The poster for “Harry Potter and the Deathly Hallows: Part 2” doesn't say the name of the film anywhere on it. In its place in large capital letters are the words: IT ALL ENDS. A bit over dramatic, but not for a Harry Potter fan. For a generation, this is the end of not just a movie franchise, but their childhood.
Author J.K. Rowling's seven-book fantasy series of a wizardry academy and the title character's coming of age and battle with the evil Lord Voldemort began back in 1997 and concluded 10 years later. The film series began in 2001 and now 10 years, eight films, four directors and two screenwriters later we have reached the conclusion.
Just as with the book series, a complex interlocking story and a completely realized world, the films are an impressive achievement. This is a franchise that never dips blow a certain quality level. The films range from simply good to excellent.
At this point, if you are not on board the train to Hogwarts Academy, which takes a beating this time around, this film isn't going to change anything. In fact, if a friend or family member were to drag a newbie to see this film it would be incomprehensible and not because it is the second part of a two-part film, but because it is the culmination of everything that came before it.
A lot happens in the film and getting too much into plot will lead to spoilers, which shall be avoided for those, who, like me, haven't read the books. All you need to know about the plot is Harry (Daniel Radcliffe) finally faces off with Voldemort (a truly creepy Ralph Fiennes).
Although Harry's loyal friends Ron (Rupert Grint) and Hermione (Emma Watson) stand by him, he must make the final confrontation alone. Harry also gets help from Neville Longbottom (Matthew Lewis), an awkward classmate, who in this final chapter becomes a heroic leader. Watching Neville get his due is one of the joys of this film.
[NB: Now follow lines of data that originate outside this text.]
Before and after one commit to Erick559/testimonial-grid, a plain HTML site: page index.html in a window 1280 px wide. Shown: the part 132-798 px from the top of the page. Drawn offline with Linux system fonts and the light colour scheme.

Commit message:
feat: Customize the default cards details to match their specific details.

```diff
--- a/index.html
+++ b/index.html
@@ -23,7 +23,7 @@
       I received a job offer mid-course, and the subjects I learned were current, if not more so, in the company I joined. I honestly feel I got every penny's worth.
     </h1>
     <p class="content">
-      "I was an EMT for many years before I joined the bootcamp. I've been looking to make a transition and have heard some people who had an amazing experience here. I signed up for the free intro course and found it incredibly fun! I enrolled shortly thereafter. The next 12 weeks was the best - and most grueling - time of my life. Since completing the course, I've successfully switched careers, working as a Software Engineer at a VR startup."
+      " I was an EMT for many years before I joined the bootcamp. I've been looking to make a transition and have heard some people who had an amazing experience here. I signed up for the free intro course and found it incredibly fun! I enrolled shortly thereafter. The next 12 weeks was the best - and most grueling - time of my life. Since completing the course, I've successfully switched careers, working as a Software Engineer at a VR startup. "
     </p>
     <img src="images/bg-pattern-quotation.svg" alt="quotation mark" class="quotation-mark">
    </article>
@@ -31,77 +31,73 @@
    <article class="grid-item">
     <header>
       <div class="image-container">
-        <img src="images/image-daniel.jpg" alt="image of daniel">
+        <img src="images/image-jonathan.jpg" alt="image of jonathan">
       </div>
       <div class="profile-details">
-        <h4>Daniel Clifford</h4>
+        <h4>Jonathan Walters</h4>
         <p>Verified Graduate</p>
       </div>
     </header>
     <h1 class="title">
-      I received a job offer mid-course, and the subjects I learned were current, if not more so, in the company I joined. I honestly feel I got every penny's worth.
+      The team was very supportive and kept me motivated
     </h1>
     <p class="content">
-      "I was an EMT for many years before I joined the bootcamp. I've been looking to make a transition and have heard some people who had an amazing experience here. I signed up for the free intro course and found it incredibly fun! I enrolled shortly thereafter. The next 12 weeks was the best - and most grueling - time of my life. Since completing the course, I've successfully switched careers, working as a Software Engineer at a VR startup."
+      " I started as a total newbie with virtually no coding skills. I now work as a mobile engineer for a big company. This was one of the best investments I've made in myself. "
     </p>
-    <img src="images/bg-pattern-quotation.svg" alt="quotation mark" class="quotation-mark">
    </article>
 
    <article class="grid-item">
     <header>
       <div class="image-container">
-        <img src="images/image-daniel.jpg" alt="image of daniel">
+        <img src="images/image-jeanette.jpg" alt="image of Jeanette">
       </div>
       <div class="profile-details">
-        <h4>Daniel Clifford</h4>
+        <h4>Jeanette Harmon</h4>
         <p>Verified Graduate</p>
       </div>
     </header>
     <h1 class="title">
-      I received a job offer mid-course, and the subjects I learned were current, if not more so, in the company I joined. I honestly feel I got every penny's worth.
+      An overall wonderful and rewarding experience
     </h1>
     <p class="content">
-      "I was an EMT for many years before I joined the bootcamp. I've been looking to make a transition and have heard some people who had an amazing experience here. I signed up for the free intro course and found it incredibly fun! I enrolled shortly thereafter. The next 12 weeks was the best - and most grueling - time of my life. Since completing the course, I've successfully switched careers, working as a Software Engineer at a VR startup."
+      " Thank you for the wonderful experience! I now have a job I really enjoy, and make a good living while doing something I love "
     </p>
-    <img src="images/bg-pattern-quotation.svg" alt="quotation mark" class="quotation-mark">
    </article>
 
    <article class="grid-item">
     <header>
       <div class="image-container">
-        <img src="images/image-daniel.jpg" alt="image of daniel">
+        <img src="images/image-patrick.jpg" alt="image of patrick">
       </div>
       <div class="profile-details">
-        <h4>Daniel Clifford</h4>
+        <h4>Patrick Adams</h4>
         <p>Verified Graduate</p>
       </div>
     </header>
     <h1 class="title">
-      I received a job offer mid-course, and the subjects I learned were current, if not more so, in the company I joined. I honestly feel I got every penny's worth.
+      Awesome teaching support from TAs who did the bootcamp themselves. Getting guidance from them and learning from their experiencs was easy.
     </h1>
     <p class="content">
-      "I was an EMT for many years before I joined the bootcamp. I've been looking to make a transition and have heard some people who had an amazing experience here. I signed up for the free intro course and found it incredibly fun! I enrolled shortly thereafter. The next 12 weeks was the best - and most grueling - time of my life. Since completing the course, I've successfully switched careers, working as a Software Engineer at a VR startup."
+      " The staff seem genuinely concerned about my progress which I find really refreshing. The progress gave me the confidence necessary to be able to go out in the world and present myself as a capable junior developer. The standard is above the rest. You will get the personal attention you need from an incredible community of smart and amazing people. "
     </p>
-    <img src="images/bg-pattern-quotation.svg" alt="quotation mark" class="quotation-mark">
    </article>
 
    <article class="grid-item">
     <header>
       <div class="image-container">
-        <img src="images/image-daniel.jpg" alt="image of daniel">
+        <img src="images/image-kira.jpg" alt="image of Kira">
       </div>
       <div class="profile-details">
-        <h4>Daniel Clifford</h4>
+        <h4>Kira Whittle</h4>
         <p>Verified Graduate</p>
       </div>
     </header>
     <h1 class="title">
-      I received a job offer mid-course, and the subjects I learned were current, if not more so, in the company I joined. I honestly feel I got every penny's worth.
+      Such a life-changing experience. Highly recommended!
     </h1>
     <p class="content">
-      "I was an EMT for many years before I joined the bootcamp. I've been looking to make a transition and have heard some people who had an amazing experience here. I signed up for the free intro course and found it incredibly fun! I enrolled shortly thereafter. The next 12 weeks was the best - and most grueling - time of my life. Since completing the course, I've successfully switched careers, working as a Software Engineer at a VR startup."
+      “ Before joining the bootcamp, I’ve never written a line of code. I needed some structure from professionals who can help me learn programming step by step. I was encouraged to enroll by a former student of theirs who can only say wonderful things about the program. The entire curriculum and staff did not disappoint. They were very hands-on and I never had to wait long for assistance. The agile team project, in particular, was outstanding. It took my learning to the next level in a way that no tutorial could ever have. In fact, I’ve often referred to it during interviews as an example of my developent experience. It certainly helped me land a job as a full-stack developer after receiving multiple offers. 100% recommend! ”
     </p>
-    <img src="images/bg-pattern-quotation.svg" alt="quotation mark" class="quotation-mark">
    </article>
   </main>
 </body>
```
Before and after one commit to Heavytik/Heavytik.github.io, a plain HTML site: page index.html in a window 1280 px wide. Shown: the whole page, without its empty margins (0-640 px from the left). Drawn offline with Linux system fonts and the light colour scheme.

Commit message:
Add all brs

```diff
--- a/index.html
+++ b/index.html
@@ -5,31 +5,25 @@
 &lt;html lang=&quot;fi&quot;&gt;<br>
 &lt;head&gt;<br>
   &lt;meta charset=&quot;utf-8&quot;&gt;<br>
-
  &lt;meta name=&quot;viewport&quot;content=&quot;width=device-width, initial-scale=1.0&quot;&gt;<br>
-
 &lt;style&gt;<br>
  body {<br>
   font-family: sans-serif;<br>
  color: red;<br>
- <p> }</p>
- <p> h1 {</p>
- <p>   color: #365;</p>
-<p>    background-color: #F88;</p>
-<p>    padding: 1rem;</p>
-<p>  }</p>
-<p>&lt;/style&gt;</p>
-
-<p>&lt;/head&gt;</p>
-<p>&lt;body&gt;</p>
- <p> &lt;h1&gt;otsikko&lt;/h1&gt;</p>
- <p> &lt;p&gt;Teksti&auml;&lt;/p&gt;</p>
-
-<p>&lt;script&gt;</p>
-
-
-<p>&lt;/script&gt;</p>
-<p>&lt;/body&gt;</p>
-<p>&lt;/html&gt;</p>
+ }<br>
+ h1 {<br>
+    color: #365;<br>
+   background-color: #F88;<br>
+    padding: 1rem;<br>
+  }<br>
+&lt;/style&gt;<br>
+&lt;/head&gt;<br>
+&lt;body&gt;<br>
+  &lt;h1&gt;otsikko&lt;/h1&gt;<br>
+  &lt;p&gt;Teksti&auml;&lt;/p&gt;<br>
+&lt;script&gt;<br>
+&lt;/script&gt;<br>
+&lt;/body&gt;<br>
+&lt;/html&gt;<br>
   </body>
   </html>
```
It is amazing that all the principal child actors were never replaced and they've grown into fine adult actors able to hold their own with a cast of some of the best British actors alive. Of the massive cast, all of which is splendid, if you had to spotlight someone it is Alan Rickman's Severus Snape. His pregnant pauses and ambiguous intentions remain intact, but now we finally get to see Snape as he truly is. Rickman plays it beautifully.
Director David Yates returns for his fourth film. It was wise to have the last four films be handled by one filmmaker since, unlike the previous four which were more episodic, the final three books were more like a trilogy.
Yates is a skillful filmmaker who has had to bring the darker half of the series to the screen. Each progressive film has drained more of the color from the brightly colored universe director Chris Columbus first introduced in “Harry Potter and the Sorcerer’s Stone.”
The first half of “Deathly Hallows” was slow, pensive and introspective and did a fine job of putting into motion everything that unfolds in “Part 2,” which is at times relentlessly intense. This is no longer merely kid stuff. The film earns its PG-13 rating.
Yates does a good job keeping this final film tightly paced. This is an exciting, fast-moving film — sometimes too much so. There is a climatic battle at Hogwarts and the death of several characters are quickly glossed over.
Dealing with the death of characters seems to be one of Yates limitation as a filmmaker. In all the films he has directed, major characters die and it always feels anti-climatic and lacks the emotional payoff they deserve. That being said, there is a character killed in “Deathly Hallows: Part 2” that is addressed perfectly and in a way that is deeply saddening.
Steve Kloves, who has adapted all but one of the books, returns to cross the finish line. Throughout the series he has done a good job of distilling books that continued to increase in length. Yes, things were cut and things were altered, but the essence always remained intact.
The producers on the film wisely decided, after the first couple films, to not slavishly follow the books and to make the films their own thing. The films remain faithful to Rowling's vision while also being able to have their own take on the world, which is the sign of a good adaptation.
Clearly, Potter isn't for everyone, but for the loyal fans this is a fitting end to one of the most beloved characters in both modern film and literature.